Pull every line containing "Export" from the entries.

[Data entries]
>>
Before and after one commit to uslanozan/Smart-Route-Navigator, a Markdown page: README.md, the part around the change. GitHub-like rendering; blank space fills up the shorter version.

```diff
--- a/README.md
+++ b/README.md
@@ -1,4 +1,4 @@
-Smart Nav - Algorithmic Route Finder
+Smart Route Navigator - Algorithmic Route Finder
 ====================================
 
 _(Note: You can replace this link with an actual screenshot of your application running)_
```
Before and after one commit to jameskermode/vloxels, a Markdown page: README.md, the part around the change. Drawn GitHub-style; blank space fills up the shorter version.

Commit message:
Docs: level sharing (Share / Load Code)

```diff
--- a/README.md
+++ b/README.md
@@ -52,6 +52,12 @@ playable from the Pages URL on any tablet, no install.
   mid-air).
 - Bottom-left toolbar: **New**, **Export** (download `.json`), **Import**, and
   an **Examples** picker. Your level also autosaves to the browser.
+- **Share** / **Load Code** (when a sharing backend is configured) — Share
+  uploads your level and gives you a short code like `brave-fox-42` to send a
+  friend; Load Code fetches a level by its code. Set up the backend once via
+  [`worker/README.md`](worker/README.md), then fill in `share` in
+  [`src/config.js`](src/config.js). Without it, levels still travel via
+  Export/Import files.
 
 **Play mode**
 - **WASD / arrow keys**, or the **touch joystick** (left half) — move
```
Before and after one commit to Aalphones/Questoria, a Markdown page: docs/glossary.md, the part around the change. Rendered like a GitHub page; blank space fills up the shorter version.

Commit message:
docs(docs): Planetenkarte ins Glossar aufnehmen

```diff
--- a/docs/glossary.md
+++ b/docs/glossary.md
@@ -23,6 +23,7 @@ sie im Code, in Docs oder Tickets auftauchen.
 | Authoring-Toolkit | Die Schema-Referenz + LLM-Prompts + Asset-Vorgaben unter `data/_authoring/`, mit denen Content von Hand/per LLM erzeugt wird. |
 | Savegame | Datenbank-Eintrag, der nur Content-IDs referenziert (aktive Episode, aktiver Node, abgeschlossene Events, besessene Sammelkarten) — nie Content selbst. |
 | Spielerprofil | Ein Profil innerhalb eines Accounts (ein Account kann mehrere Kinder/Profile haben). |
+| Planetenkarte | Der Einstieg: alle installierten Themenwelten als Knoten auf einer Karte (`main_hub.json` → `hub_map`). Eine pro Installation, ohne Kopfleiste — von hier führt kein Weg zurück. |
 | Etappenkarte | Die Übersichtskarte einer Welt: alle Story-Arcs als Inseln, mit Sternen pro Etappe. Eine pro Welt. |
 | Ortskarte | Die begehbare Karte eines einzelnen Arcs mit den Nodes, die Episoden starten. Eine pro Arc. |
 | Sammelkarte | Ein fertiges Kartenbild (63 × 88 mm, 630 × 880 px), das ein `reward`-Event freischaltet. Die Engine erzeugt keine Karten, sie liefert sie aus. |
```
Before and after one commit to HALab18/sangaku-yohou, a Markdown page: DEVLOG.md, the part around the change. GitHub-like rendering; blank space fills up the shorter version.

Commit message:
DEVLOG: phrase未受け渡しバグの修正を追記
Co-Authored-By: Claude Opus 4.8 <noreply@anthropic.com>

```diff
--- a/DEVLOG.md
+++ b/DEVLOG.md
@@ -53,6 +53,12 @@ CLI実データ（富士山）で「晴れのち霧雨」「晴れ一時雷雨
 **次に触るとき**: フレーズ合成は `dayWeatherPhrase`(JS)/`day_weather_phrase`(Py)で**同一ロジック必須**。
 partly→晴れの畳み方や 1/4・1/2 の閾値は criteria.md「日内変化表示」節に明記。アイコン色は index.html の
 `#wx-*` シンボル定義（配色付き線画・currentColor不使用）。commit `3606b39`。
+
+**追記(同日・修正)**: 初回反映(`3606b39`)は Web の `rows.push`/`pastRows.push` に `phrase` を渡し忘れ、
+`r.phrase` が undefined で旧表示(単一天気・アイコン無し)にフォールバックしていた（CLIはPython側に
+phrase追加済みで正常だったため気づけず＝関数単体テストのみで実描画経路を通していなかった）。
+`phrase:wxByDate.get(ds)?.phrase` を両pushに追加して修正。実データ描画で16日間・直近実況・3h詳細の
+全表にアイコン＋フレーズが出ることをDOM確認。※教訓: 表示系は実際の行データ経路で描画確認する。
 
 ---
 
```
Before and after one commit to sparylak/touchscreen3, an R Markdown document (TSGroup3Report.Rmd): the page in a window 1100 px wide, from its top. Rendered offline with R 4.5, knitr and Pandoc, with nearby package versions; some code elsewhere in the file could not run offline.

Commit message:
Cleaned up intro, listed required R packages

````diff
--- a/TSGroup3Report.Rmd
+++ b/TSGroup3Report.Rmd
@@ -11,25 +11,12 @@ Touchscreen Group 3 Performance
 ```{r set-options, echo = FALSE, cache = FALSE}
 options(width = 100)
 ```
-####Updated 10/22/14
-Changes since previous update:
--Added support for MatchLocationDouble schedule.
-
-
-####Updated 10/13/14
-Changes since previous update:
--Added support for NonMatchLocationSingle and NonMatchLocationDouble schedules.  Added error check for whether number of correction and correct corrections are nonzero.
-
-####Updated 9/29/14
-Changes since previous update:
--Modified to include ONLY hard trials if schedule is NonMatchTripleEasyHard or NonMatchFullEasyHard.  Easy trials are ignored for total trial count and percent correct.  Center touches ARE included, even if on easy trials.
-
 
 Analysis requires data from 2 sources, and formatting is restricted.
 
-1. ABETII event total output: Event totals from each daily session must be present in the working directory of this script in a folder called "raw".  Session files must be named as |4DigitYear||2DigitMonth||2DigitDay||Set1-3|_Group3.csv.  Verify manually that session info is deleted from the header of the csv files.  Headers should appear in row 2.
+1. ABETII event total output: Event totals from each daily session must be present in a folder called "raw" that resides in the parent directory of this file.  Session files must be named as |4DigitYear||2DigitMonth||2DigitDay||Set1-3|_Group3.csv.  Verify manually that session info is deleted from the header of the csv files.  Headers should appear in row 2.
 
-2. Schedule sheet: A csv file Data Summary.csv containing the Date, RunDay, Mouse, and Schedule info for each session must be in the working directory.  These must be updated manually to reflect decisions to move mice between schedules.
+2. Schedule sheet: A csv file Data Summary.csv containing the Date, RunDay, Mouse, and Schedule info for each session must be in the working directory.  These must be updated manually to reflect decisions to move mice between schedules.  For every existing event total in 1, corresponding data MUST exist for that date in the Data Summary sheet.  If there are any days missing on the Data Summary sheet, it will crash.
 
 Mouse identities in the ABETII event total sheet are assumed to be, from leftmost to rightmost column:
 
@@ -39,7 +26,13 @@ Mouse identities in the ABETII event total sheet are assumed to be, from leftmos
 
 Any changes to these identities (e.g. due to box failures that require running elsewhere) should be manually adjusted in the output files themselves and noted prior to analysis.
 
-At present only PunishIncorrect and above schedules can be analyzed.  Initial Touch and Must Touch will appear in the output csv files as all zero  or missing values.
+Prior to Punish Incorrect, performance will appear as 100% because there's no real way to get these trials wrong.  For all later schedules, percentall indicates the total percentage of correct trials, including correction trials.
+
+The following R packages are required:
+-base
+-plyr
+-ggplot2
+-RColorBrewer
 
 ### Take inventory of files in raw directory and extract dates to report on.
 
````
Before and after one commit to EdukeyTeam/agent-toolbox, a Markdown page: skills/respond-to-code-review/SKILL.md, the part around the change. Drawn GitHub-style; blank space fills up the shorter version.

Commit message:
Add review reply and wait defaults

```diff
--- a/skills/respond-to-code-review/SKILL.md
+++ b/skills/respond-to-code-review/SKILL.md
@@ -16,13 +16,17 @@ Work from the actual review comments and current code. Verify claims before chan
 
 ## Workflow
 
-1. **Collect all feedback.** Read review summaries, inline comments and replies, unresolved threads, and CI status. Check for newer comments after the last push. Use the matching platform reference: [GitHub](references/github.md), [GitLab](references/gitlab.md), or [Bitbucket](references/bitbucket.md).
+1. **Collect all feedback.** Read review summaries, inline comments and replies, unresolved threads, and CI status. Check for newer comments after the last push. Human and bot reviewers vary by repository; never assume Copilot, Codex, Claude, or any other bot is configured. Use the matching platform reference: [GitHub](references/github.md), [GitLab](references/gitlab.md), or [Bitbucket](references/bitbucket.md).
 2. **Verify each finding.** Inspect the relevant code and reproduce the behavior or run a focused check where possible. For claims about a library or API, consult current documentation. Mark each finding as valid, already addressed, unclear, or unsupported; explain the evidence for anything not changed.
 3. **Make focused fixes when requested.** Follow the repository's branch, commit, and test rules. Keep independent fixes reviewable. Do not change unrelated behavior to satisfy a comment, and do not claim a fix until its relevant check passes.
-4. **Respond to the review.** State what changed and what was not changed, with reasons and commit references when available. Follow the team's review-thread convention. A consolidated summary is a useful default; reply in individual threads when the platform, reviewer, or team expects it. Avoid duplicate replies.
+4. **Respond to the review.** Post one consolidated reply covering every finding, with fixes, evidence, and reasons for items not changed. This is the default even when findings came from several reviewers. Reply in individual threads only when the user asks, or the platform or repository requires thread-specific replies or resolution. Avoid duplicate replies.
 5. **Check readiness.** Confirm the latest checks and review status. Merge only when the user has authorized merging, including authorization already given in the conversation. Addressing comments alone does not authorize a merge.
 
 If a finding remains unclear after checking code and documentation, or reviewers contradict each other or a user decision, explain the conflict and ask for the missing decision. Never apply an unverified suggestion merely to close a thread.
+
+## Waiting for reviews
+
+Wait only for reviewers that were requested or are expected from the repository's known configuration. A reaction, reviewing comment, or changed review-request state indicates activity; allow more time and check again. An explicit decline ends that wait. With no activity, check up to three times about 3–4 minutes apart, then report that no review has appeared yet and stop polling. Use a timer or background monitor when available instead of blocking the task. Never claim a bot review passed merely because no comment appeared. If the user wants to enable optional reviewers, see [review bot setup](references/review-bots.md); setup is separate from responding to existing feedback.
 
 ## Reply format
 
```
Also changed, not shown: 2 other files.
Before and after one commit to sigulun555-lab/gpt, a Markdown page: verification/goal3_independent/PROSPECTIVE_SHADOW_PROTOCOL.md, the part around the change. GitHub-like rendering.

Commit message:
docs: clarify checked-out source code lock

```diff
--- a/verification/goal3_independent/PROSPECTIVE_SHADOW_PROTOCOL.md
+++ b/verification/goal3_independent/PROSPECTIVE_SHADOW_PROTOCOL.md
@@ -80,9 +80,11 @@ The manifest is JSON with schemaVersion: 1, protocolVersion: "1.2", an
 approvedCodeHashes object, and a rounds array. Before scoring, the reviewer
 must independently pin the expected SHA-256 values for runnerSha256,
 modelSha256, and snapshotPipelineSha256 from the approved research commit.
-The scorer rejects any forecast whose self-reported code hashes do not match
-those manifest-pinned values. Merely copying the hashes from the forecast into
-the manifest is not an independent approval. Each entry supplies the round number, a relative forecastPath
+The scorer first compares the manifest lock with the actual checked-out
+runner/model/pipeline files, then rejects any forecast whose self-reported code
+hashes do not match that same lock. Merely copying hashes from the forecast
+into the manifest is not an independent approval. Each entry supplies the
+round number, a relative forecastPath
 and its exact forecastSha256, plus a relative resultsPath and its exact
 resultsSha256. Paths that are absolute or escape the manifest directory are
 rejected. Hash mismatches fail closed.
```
<<
Output of the task
 - Bottom-left toolbar: **New**, **Export** (download `.json`), **Import**, and
+  Export/Import files.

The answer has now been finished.